Let me introduce you to Seth, an 8-year-old boy whose incredible curiosity drove him to set up a really cool project from scratch… with a little help from his ScienceAtHome  friends.


Seth and his project board, on the day of the fair.

On a cold December day, our team got an email from Salt Lake City in the state of Utah. Despite the cold weather out there, the message brought some warmth to our office. Seth’s mom, Hanna, was letting us know that Seth had been enjoying playing our terrific spiders game, Quantum Shooter. (Seriously, have you heard the spiders’ noise?) Yet, Seth’s curiosity was tickled by an underlying question: “How does this game actually help scientists build a quantum computer in Denmark?”

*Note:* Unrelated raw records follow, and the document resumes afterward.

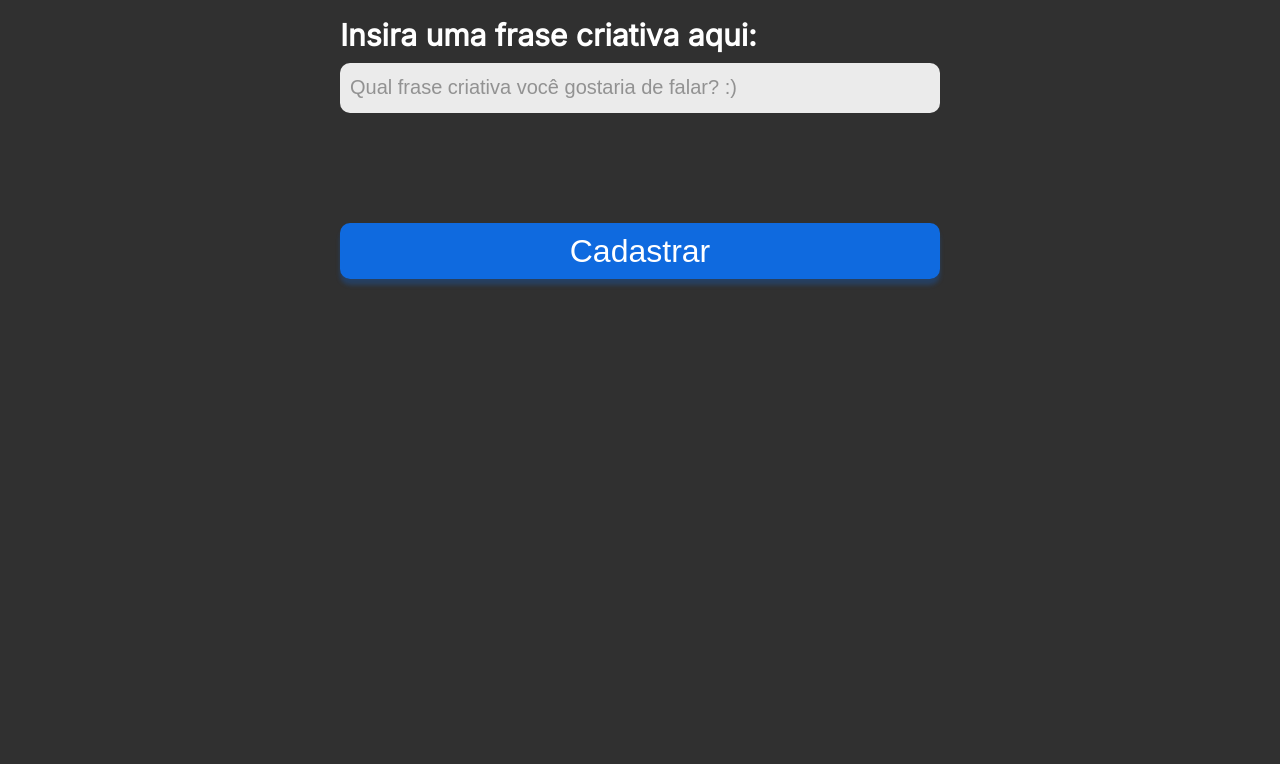
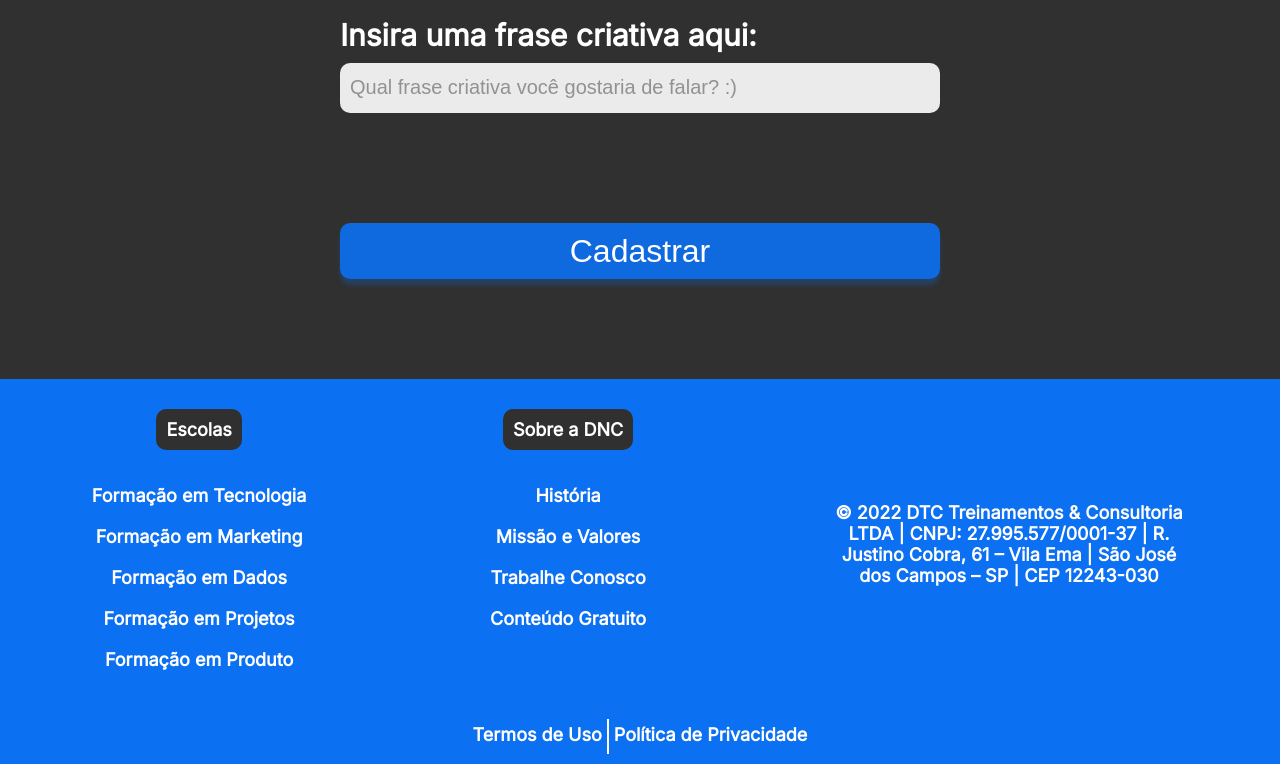
Before and after one commit to alinerainha/bootcamp-dnc, a plain HTML site: page index.html in a window 1280 px wide. Shown: the part 1277-2041 px from the top of the page. Before the commit the page ends 1656 px from the top, so only its background shows below. Drawn offline with Linux system fonts and the light colour scheme; a web font is replaced by a local one.

```diff
--- a/css/style.css
+++ b/css/style.css
@@ -148,3 +148,138 @@ input[type="submit"]{
     box-shadow: 0px 6px 4px rgba(12, 112, 242, 0.25);
     cursor: pointer;
 }
+
+/* Footer */
+
+footer{
+    width: 100%;
+    background-color: var(--azul-dnc);
+}
+
+footer .linha1{
+    display: flex;
+    justify-content: space-around;
+    align-items: center;
+}
+
+footer ul{
+    list-style: none;
+    margin: 0;
+    padding: 0;
+}
+
+footer nav{
+    display: flex;
+    flex-direction: column;
+    align-items: center;
+    height: 330px;
+}
+
+footer h5{
+    text-align: center;
+    color: white;
+    font-weight: 800;
+    font-size: 18px;
+    font-family: var(--fonte-padrao);
+    background-color: var(--preto-dnc);
+    border-radius: 10px;
+    padding: 10px;
+    margin-bottom: 15px;
+}
+
+footer ul li{
+    text-align: center;
+    color: white;
+    font-weight: 600;
+    font-size: 18px;
+    font-family: var(--fonte-padrao);
+    margin: 20px 0 20px 0;
+}
+
+footer ul li a{
+    color: white;
+    text-decoration: none;
+}
+
+footer ul li a:hover{
+    color: var(--cinza-hover);
+}
+
+footer .endereco{
+    font-weight: 600;
+    font-size: 18px;
+    font-family: var(--fonte-padrao);
+    color: white;
+    text-align: center;
+    width: 28%;
+}
+
+footer .linha2{
+    height: 35px;
+    display: flex;
+    justify-content: center;
+    margin: 0;
+    padding: 10px 0 10px 0;
+}
+
+footer .linha2 a{
+    font-family: var(--fonte-padrao);
+    font-size: 18px;
+    font-weight: 600;
+    color: white;
+    text-decoration: none;
+    padding: 5px;
+}
+
+footer .linha2 a:first-child{
+    border-right: 2px solid white;
+}
+
+footer .linha2 a:hover{
+    color: var(--cinza-hover);
+}
+
+@media only screen and (max-width: 600px){
+    #principal{
+        flex-direction: column;
+        height: auto;
+    }
+
+    #menu{
+        flex-direction: column;
+        width: 100%;
+        margin: 0;
+    }
+
+    #menu a{
+        display: flex;
+        justify-content: center;
+        height: 50px;
+
+    }
+
+    #principal button{
+        width: 100%;
+        margin: 0;
+    }
+
+    /* Section */
+    section h1{
+        font-size: 38px;
+    }
+
+    section h2{
+        font-size: 25px;
+        padding-left: 15px;
+        padding-right: 15px;
+    }
+
+    form{
+        width: 95%;
+        font-size: 20px;
+    }
+
+    .checkbox-itens label{
+        font-size: 15px;
+    }
+}
--- a/index.html
+++ b/index.html
@@ -10,6 +10,7 @@
     <link rel="stylesheet" href="./css/style.css">
     <title>Bootcamp DNC</title>
 </head>
+<body>
     <nav id="principal">
         <div id="menu">
             <a href="">Home</a>
@@ -63,8 +64,53 @@
             <input type="submit" value="Cadastrar">
         </form>
     </section>
-
-<body>
-
+    <footer>
+        <div class="linha1">
+            <nav>
+                <h5>Escolas</h5>
+                <ul>
+                    <li>
+                        <a href="">Formação em Tecnologia</a>
+                    </li>
+                    <li>
+                        <a href="">Formação em Marketing</a>
+                    </li>
+                    <li>
+                        <a href="">Formação em Dados</a>
+                    </li>
+                    <li>
+                        <a href="">Formação em Projetos</a>
+                    </li>
+                    <li>
+                        <a href="">Formação em Produto</a>
+                    </li>
+                </ul>
+            </nav>
+            <nav>
+                <h5>Sobre a DNC</h5>
+                <ul>
+                    <li>
+                        <a href="">História</a>
+                    </li>
+                    <li>
+                        <a href="">Missão e Valores</a>
+                    </li>
+                    <li>
+                        <a href="">Trabalhe Conosco</a>
+                    </li>
+                    <li>
+                        <a href="">Conteúdo Gratuito</a>
+                    </li>
+                </ul>
+            </nav>
+            <div class="endereco">
+                © 2022 DTC Treinamentos & Consultoria LTDA | CNPJ: 27.995.577/0001-37 | R. Justino Cobra, 61 – Vila Ema | São José dos Campos – SP | CEP 12243-030
+            </div>
+        </div>
+        <div class="linha2">
+            <a href="">Termos de Uso</a>
+            <a href="">Política de Privacidade</a>
+        </div>
+    </footer>
 </body>
 </html>
```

At that time, our website didn’t clearly explain how we used the game’s data. Now, we’ve made it easier to understand how your gameplay helps our team. So, we gladly answered Seth’s scientific queries and an idea germinated in the mother-and-son team. Indeed, Seth’s school was calling on all their young scientists to organize a STEM fair (Science, Technology, Engineering, and Math).

optical lattice

Seth reproduced a human scaled frozen lattice. The atoms (in red) are here a billion times bigger than real ones!

Quantum physics is a complicated branch of science but it was a challenge just big enough for Seth. Mother and son spent about three hours each week to work on the project. The goal of Seth’s experiment was to determine the best way to quickly move a full glass of water without sloshing too much. The glass of water serves as a human-scaled substitute for the atom, which can be very hard to keep hold of. And to reproduce the challenge moving an atom through an optical lattice (the grid in which atoms have to be shuffled inside of a quantum computer), Seth imagined a 22ft race (about 7m).

He first had people run the race as fast as they could without water. In their second attempt, people had to carry the water, leading to extreme spilling, of course. During the third race, participants had to be as slow as needed in order to minimize spilling. Then finally, they got a fourth attempt to try their best, optimizing for both water and speed.

With this precise experimental design, Seth managed to gather data for each trial. Speed and stability appeared to be key aspects. Indeed, the amount of water in the glass before and after the race had to remain as close as possible to achieve acceptable results. On the official day of the fair, Seth took his classmates on a fun quantum journey where they also experienced the race and discovered his final results.


Ready, steady, GO!

Seth identified the optimal time for running the race as well as the best strategy to do it. 3.5 seconds is the best time you should try for as going faster during the experiment ended up with too much water spilled. Seth’s wise advice would be not to rush! Indeed, from his observations, the best strategy is to hold the glass with both hands while keeping the upper body steady and walking smoothly just like a cat would do.

The entire team here in Denmark would like to congratulate Seth for his very good work! His project proves that science can be fun and that the world of atoms, when explained in the right way, is accessible to the youngest of students. A really nice encouragement for ScienceAtHome… Thanks, Seth!


Seth and his school project